1 May 2012
It is with great anticipation that we await Royal Assent to the Finance Bill which will mark the final stages of preparation for the first social and special needs housing trust. Billed by myself as the most unexciting investment opportunity of 2012, the SAF Housing REIT has traded huge gains for predictability, sustainability and low risk.
Last week, three things made me prick up my ears.
1. Our banks are talking about the amount of leverage we will use in our fund
2. Reports of exposure to downside risks within the English housing associations to the swap market which has already claimed the biggest Dutch social housing provider
3. Expert opinion in response to the arrival of our Real Estate Investment Trusts that much will depend on the spread of risk within the REIT itself
As the manager of a fund that uses the money of investors to provide affordable social and extra care housing, my responsibility is significant. Clear rules must be followed. The first of these is to keep things simple and transparent. The second is that I must recognize that we are responsible for two of the most important resources our society have: our homes and our retirement income. Consequently the “trust” should therefore be worthy of its name and adopt a policy of total risk aversion.
This leads us to a set of core principles which we breach at our peril:
- To keep all leverage out of the Trust. Sure our operation requires a leveraged banking strategy. However, the intention is that it is used to prepare stock or portfolios before it is transferred to the REIT, and that it is removed once the stock in question passes into the trust. Of course this makes for an unexciting investment opportunity since, by removing this feature, the upside gains are reduced. So, however are the risks in favour of predictability. As part of an investment strategy this part is crucial.
- To not make any speculative investments. This is not a tool for developers but an investment backed housing provision. The objective is to achieve sanctuary in sustainability and this starts from the very beginning. Consequently all our developments must accord with the strategic plan of local authorities – ensuring that issues such as varying demographic trends at a local level are addressed. This ensures sustainability of use in the long term.
- To ensure evey single development stands on its own feet. I have been investing in and managing other people’s property investments for more than 15 years. In this time I have not once failed to deliver the predicted return. This is because I refuse to cross subsidize or offset. Each development/property has its income stream assured before the investment takes place, and this only happens when I am satisfied that each purchase stands up financially; properly protected from adverse conditions.
- To ensure sustainability through affordability. The needs of investors and of the tenants living in the properties are complimentary. One receives a predictable return, the other a place to live in return for a reasonable rent. The key is sustainability. Tenants must be able to support the payment of rent and, failing to do so, the rent must then lie within the scope of the housing benefit system. This means that the development must fall into the affordable housing framework (80% market rent), or if not, be able to do so within a reasonable timescale. With a moderate return rate the only mechanism that can be used to affect rental price is the capital cost of the property itself.
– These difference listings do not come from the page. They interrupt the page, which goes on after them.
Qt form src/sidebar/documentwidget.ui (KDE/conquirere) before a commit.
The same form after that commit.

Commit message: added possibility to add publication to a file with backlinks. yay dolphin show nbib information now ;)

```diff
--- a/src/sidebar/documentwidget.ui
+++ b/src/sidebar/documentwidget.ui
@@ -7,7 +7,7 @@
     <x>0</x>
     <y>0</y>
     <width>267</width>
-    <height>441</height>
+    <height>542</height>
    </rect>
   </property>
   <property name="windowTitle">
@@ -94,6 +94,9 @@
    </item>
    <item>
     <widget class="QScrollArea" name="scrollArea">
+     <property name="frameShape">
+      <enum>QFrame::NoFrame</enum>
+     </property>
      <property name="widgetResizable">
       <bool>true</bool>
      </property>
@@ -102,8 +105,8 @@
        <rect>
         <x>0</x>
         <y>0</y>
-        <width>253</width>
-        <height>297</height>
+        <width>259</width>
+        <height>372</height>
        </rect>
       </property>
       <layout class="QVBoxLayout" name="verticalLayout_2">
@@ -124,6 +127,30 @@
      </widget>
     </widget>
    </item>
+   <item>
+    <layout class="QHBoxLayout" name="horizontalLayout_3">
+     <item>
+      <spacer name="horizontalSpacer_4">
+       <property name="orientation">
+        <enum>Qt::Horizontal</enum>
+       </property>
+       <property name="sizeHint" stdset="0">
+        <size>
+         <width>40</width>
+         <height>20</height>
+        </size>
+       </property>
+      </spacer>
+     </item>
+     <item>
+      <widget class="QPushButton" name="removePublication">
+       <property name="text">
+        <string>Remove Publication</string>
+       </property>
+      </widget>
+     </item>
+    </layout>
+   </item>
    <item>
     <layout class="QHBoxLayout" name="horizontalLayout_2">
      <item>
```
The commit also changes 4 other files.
Consequently, we buy and build to a strict formula. If the formula is not satisfied we do not build. And it also means that the retail market is excluded in all but extraordinary circumstances.
- To look to the future. All of our developments have to have a future life of at least 40 years – this is something we test for. In cases of specialist accommodation we have to be satisfied that there is an enduring need and that the property has alternative social housing use once this need has been exhausted. This is one of the reasons we only produce accommodation in response to a strategic local authority plan: we are addressing current need and continued future from the outset.
- To use the regulated sector. We only supply housing to registered housing providers in recognition of how regulation protects the assets and ensures continued good management. Landlords must adhere to financial monitoring and performance standards set out by the Tenant Services Authority (TSA), and these are very much in the interests of both investors and tenants. If an association fails to perform, the TSA will intervene.
As you can see our REIT, I hope, will be one of the more unexciting investment opportunities available. As a consequence it will be stronger. In creating a social housing REIT, all risks must be mitigated and removed – not hedged as with a commercial REIT. We have considered the impact of every conceivable risk including the collapse of society as we know it. This is what drives our philosophy of achieving sustainability by building it right and keeping it simple. That way, everybody wins.
By Phil Shanks